If you think you have a problem with your credit score, the first step is to review your credit report. Pull reports from all three credit bureaus (Equifax, Experian, TransUnion), as the reports may contain different information and you want a complete picture of your credit health. You are entitled to a free report from each credit bureau at AnnualCreditReport.com every year.
If you find that your credit score is less than ideal, don't stress. There are several ways to repair a credit score. Begin by thoroughly reviewing your reports. Anything that is unfamiliar or looks like an error warrants a dispute, which may help you raise your score.
High credit card balances are one of the main reasons for a lower credit score. If possible, consider budgeting a debt repayment plan, such as the popular "debt-snowball method" made popular by financial expert Dave Ramsey. This method involves paying off debts by focusing on smaller amounts first. Doing so allows you to build momentum as you find satisfaction in paying off balances and motivation to continue paying on the larger amounts until all of your debt is eliminated. Other experts recommend paying off balances with the highest interest rates to save the most money in the long run. Choose the method that makes the most sense to you and will help keep you on track.
If the reason for a dinged credit score is a high utilization rate of credit and you don't have enough income or room in your budget to significantly pay down your debts, then consider applying for a debt consolidation loan. You can find a loan plan that offers a fixed interest rate and payment, which will both typically be lower than those on your credit cards. You choose a length of time to make payments on the loan, with typical lengths ranging three to five years. Debt consolidation loans give you the opportunity to greatly reduce or eliminate credit card balances, which lowers your percentage of credit utilization. And a lower interest rate means that you can save a good amount of money over the length of paying off the debt. You also have an end date for when the debt will be paid off, allowing you to say goodbye to seemingly endless credit card payments. These loans are offered through local banks and credit unions, as well as private companies. Many companies will allow you to complete the application process entirely online and will simply distribute the funds into your bank account if approved.
At this point, you'll need to start rebuilding a record of good credit history. Although individuals with bad credit may qualify for an unsecured credit card, they are likely to come with high fees and interest rates. Instead, you may want to consider applying for a secured credit card. A secured credit card works by giving you access to the amount of money that you deposit into your account, without a credit line. You can use the card anywhere that accepts a credit card. By responsibly paying the bill on time, you can work to build a positive history of payments without paying the high fees and interest rates associated with unsecured credit cards.

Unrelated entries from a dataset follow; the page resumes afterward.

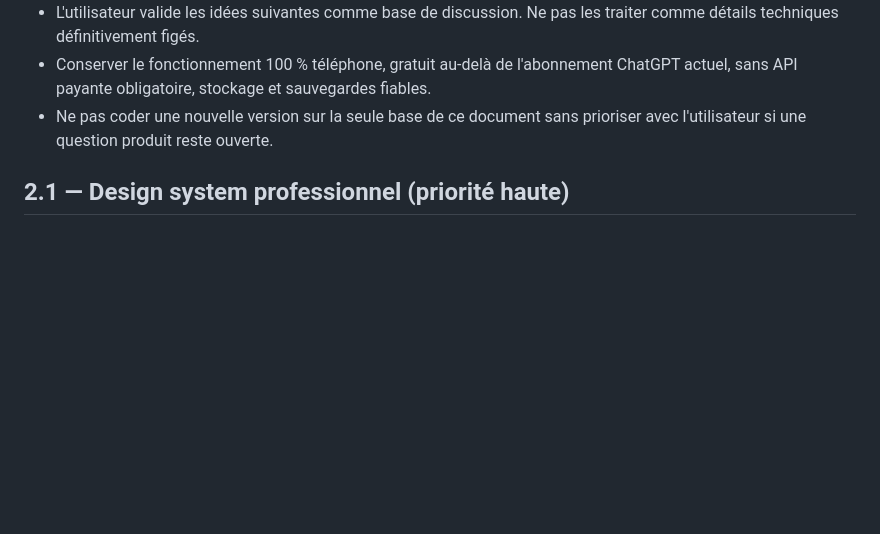
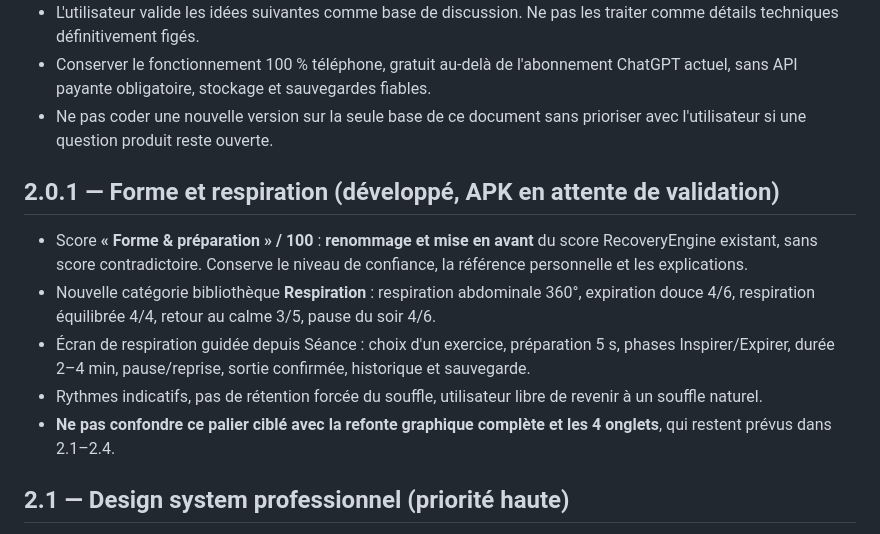
Before and after one commit to SimonDORNIER/Tempo, a Markdown page: docs/ROADMAP_TEMPO_COACH.md, the part around the change. Drawn GitHub-style; blank space fills up the shorter version.

Commit message:
Documenter le score de forme et les exercices de respiration guidée 2.0.1

```diff
--- a/docs/ROADMAP_TEMPO_COACH.md
+++ b/docs/ROADMAP_TEMPO_COACH.md
@@ -13,6 +13,13 @@ Sources design : docs/CHARTE_GRAPHIQUE_TEMPO_COACH.md, docs/COMPONENTS_TEMPO_COA
 - L'utilisateur valide les idées suivantes comme base de discussion. Ne pas les traiter comme détails techniques définitivement figés.
 - Conserver le fonctionnement 100 % téléphone, gratuit au-delà de l'abonnement ChatGPT actuel, sans API payante obligatoire, stockage et sauvegardes fiables.
 - Ne pas coder une nouvelle version sur la seule base de ce document sans prioriser avec l'utilisateur si une question produit reste ouverte.
+
+## 2.0.1 — Forme et respiration (développé, APK en attente de validation)
+- Score **« Forme & préparation » / 100** : **renommage et mise en avant** du score RecoveryEngine existant, sans score contradictoire. Conserve le niveau de confiance, la référence personnelle et les explications.
+- Nouvelle catégorie bibliothèque **Respiration** : respiration abdominale 360°, expiration douce 4/6, respiration équilibrée 4/4, retour au calme 3/5, pause du soir 4/6.
+- Écran de respiration guidée depuis Séance : choix d'un exercice, préparation 5 s, phases Inspirer/Expirer, durée 2–4 min, pause/reprise, sortie confirmée, historique et sauvegarde.
+- Rythmes indicatifs, pas de rétention forcée du souffle, utilisateur libre de revenir à un souffle naturel.
+- **Ne pas confondre ce palier ciblé avec la refonte graphique complète et les 4 onglets**, qui restent prévus dans 2.1–2.4.
 
 ## 2.1 — Design system professionnel (priorité haute)
 - Centraliser tokens de couleur, typographies, espacements, rayons et tailles selon la palette Prune & Rose poudré validée.
```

Once you have your finances in order and you have room in your budget to take on a new expense, consider applying for an auto loan. Most people can be approved for an auto loan (especially with a sizeable down payment) and the interest rates on auto loans tend to be lower than those offered on credit card accounts. By making your payments on time and eventually paying off the loan, you'll find your credit score steadily increasing.
Reviewing your credit score may be overwhelming and stressful at first, especially if your score is not the best. However, with some strategic planning and and smart decisions, repairing your credit score can be a managable and simple process.